Expat Forum For People Moving Overseas And Living Abroad banner

1 - 1 of 1 Posts

·
Banned
Joined
·
534 Posts
Discussion Starter · #1 ·
Hi All,

Here is an update of what’s been happening in the Currency Markets throughout October with the Kiwi Dollar.

NBNZ (National Bank of New Zealand) Business Confidence continued its climb from May this year with 49.1% expecting improved conditions going forward. Such robust levels have not been observed in the last decade - since the Asian Economic Crisis took hold of the region. Meanwhile, new Building Consents remained low (1.7%) despite being the highest monthly figure in a year.

The respected NZIER (New Zealand Institute of Economic Research) quarterly survey of business confidence jumped to its highest level in a decade in Q3 as a net 36% of firms now expect general business conditions to improve in the next 6 months, reversing the previous surveys net 25% of respondents expecting conditions to worsen. The survey was not all rosy as employment and investment intentions still remain mired in negative territory. The recent improvement in business confidence is, as yet, not being translated into real activity and may be reflecting relief that the worst is over more than anything else.

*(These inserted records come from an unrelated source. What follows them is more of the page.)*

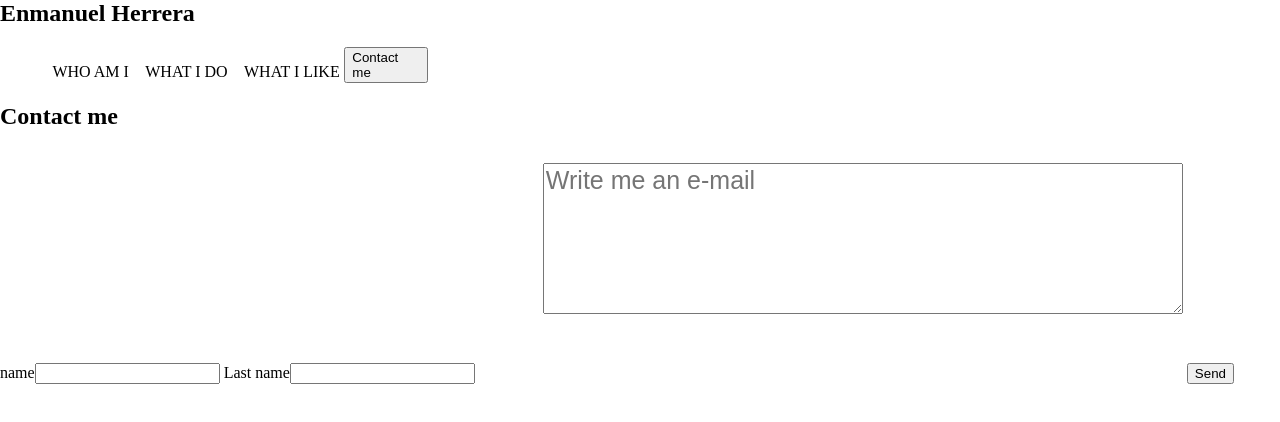
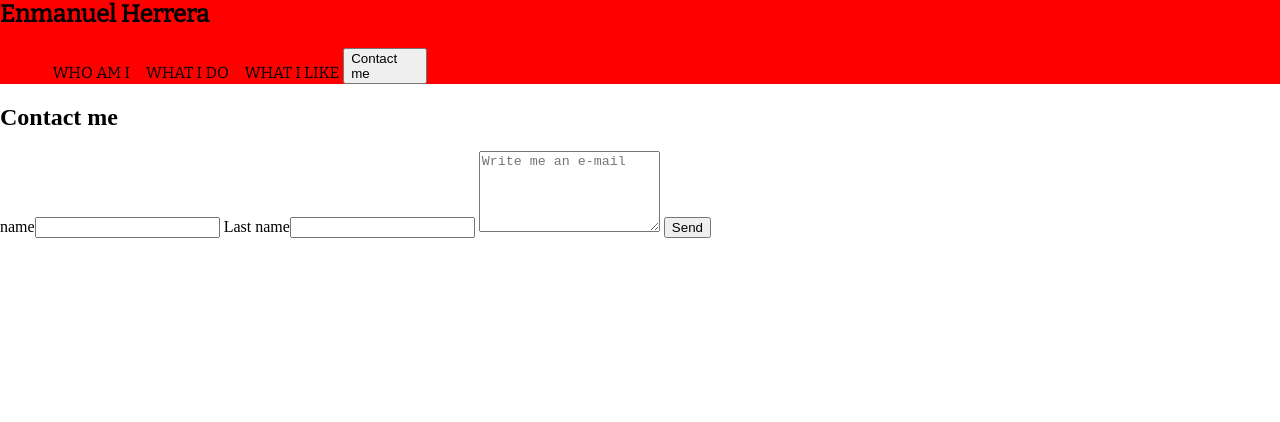
Before and after one commit to EnmAnueL7884/EnmanuelHerrera, a plain HTML site: page contact.html in a window 1280 px wide. Drawn offline with nearby package versions, Linux system fonts and the light colour scheme; a web font is replaced by a local one.

Commit message:
Update style.css

```diff
--- a/style.css
+++ b/style.css
@@ -7,14 +7,19 @@ body{
 /* body */
 
 /*navbar*/
-nav ul li{
+.nav{
+    background-color:red;
+    font-family:'Bitter', serif;
+}
+
+.nav ul li{
     display: inline-block;
     padding-left: 1%;
     text-align: left;
 }
 
 
-nav ul li a{
+.nav ul li a{
     text-decoration: none;
     color:black;
 }
@@ -22,7 +27,7 @@ nav ul li a{
 /* who */
 #Who{
     background-color: aquamarine;
-    background-image: url("") ;
+    background-image: url("https://cdn.shopify.com/s/files/1/2440/7149/products/NB-298_1400x.jpg?v=1565261020") ;
     background-size:cover;
     opacity: 0.9;
 }
@@ -122,10 +127,3 @@ margin-left:5%;
     font-size:28px;
     font-family:  'Bitter', serif;
 }
-
-#texto{
-    font-size: 25px;
-    font-family: 'Muli', sans-serif;
-    width: 50%;
-    margin: 1% 0% 5% 5%;
-}
```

In October Retail Sales (+1.1% m/m) beat market expectations and reinforced the view that the RBNZ (Reserve Bank of New Zealand) will have to start raising rates in Q1 2010. Core retail sales, excluding autos, rose by 1.2% as the warmest August on record fuelled consumer purchases of clothing and soft goods. Consumer Prices (+1.3% q/q, annualised) also added weight to tightening expectations showing inflation has not moderated as expected; the latest increased driven by higher food prices, government charges and airfares.

In good news for the general economy both permanent/long-term migrants (+17k y/y)and visitor arrivals (+9.3% y/y) recorded strong growth in September. The net gain in permanent migrants was the highest annual rise in 5 years and looks to be stabilizing after tighter immigration rules and the global financial crisis drove more New Zealanders overseas. Short-term arrivals recorded the largest monthly gain since April 2006, led by visitors from Australia and the US. The RBNZ has cited recent strong migration as a factor for improvements in the property market and domestic demand, however, consumers remain cautious as the country battles to emerge from recession as seen in a fall in Credit Card Spending (-1.0% m/m) that has been reined back due high interest rates and a reluctance to incur discretionary debt.

As expected the RBNZ left rates on hold at 2.5% last week and Governor Bollard issued an unexpectedly dovish statement that had market traders paring back expectations of a rate rise as early as January. Bollard still sees ‘significant vulnerabilities and challenges’ for the economy and indeed does not expect to have to raise rates before July 2010; despite these comments the market is still pricing March as the month for the first hike towards a more neutral policy. New Dwelling Consents (+3.3% m/m) gave further evidence of stabilisation in the housing market and recorded an increase for the 3rd straight month.

This week employment data will be the main event on the domestic front.

Current Central Bank Rates:

New Zealand (Reserve Bank): 2.50% (Next meeting 10th December)
UK (Bank of England): 0.50% (Next meeting 5th November)

GBP/NZD Highs & Lows of October:

High: 2.2974
Low: 2.1295

A movement of: 7.88%

Difference this would make on £200k

High: 459,480 NZD
Low: 425,900 NZD

A difference of: 33,580 NZD

Whilst FX isn't the most thrilling of subjects, the sooner you begin to think about your money transfers, the more likely you are to make your money go further.

Regards




Jon Sermon
HiFX
 
1 - 1 of 1 Posts
Top